It is conceivably possible that each consumer could have a magazine crafted precisely for themselves, to meet their precise needs. All it would take is a dedicated team of content producers (and in the print world this means employing a team of writers, photographers, designers and sub-editors), a one-off print run and a delivery direct to the lucky receipient's door.

There is nothing standing in the way of that. Nothing but cost.

If you're prepared to pay multiple thousands for each issue of your magazine you can have what the digital space can give you right now (where you'd get it for free). It'll just take a while to deliver.

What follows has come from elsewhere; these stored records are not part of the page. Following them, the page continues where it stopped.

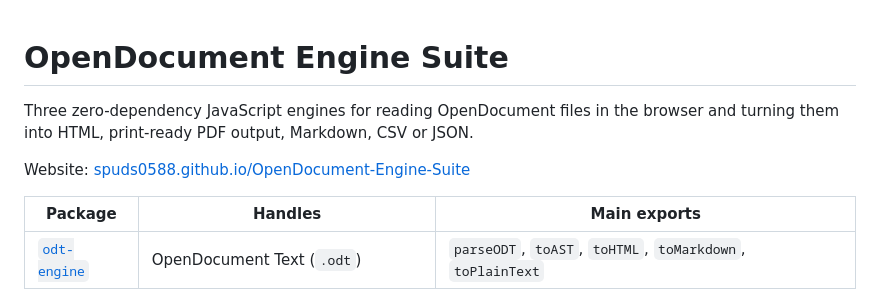
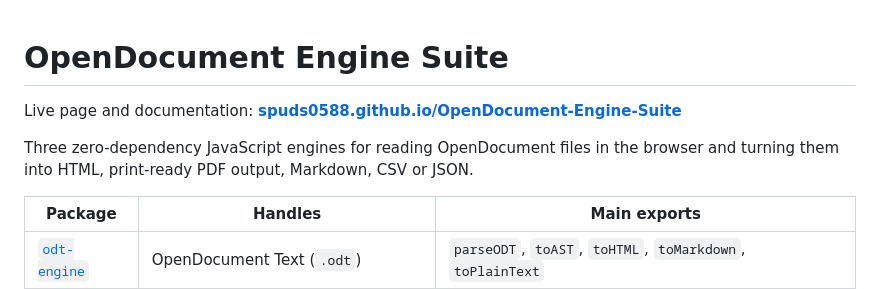
Before and after one commit to Spuds0588/OpenDocument-Engine-Suite, a Markdown page: README.md, the part around the change. GitHub-like rendering.

Commit message:
Link the live page from the top of the README
The Pages site is the first thing a reader should see, so the link moves
directly under the title instead of trailing the intro paragraph.

🤖 Generated with Codebuff
Co-Authored-By: Codebuff <noreply@codebuff.com>

```diff
--- a/README.md
+++ b/README.md
@@ -1,8 +1,8 @@
 # OpenDocument Engine Suite
 
+Live page and documentation: **[spuds0588.github.io/OpenDocument-Engine-Suite](https://spuds0588.github.io/OpenDocument-Engine-Suite/)**
+
 Three zero-dependency JavaScript engines for reading OpenDocument files in the browser and turning them into HTML, print-ready PDF output, Markdown, CSV or JSON.
-
-Website: [spuds0588.github.io/OpenDocument-Engine-Suite](https://spuds0588.github.io/OpenDocument-Engine-Suite/)
 
 | Package | Handles | Main exports |
 | --- | --- | --- |
```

Print never felt there was much of a market for that. So it created content aimed toward the lowest common denominator (granted, niche by niche on occasion).

It distributed to reach as many as possible with as little waste as possible - but still found 20-25% of its output pulped. The need to drive down unit cost make us err towards a mass production approach. It forces us to think locally, too. (Distributing a newspaper globally is something of a challenge precisely because of that mass and cost thing.)

Consider then how digital is different.

Digital space is infinite. There is zero cost attached in adding an extra page. There is therefore no need to filter on the way in. There is therefore no reason for us to be selective, no cause for us to take up our seat upon our self-appointed editorial throne. The user gets to filter on the way out.

Digital has no mass. There are zero costs to distribution. We don't need supply chains or distribution hubs in the physical sense. Distribution can be pulled to those who want it, distributed by those who advocate it. And it can happen everywhere right now.

Now you can have your ultra personalised content at zero cost - and you can have it this very instant, updated the moment relevant change occurs. It's unlikey you'll do this alone, because you are a human being and hard-wired to be social.

When we think of the role of media in the digital world, are we considering what is equivalent to newspapers and magazines (that is media properties) in digital form - or do we want to become the paper (the medium)?

Is the platform approach (and it's one I advocate myself) about trying to be the digital equivalent of paper? Bearing in mind digital 'paper' has no mass and is limitless, would we be better off delivering brilliantly creative media properties closer in form to user accounts than to social networks?

My initial thoughts are that we may may have multiple roles - as nuancers of the culture (helping with collaborative filtering) in a platform/aggregational style AND as brilliant media properties (of the user account kind) where we become part of the conversation, pulled into someone else's aggregator or platform.

Who says it has to be either/or? The digital world offers more dimensions than we've had to consider before.

Please contribute your thoughts by commenting below.

The rate of change is so rapid it's difficult for one person to keep up to speed. Let's pool our thoughts, share our reactions and, who knows, even reach some shared conclusions worth arriving at?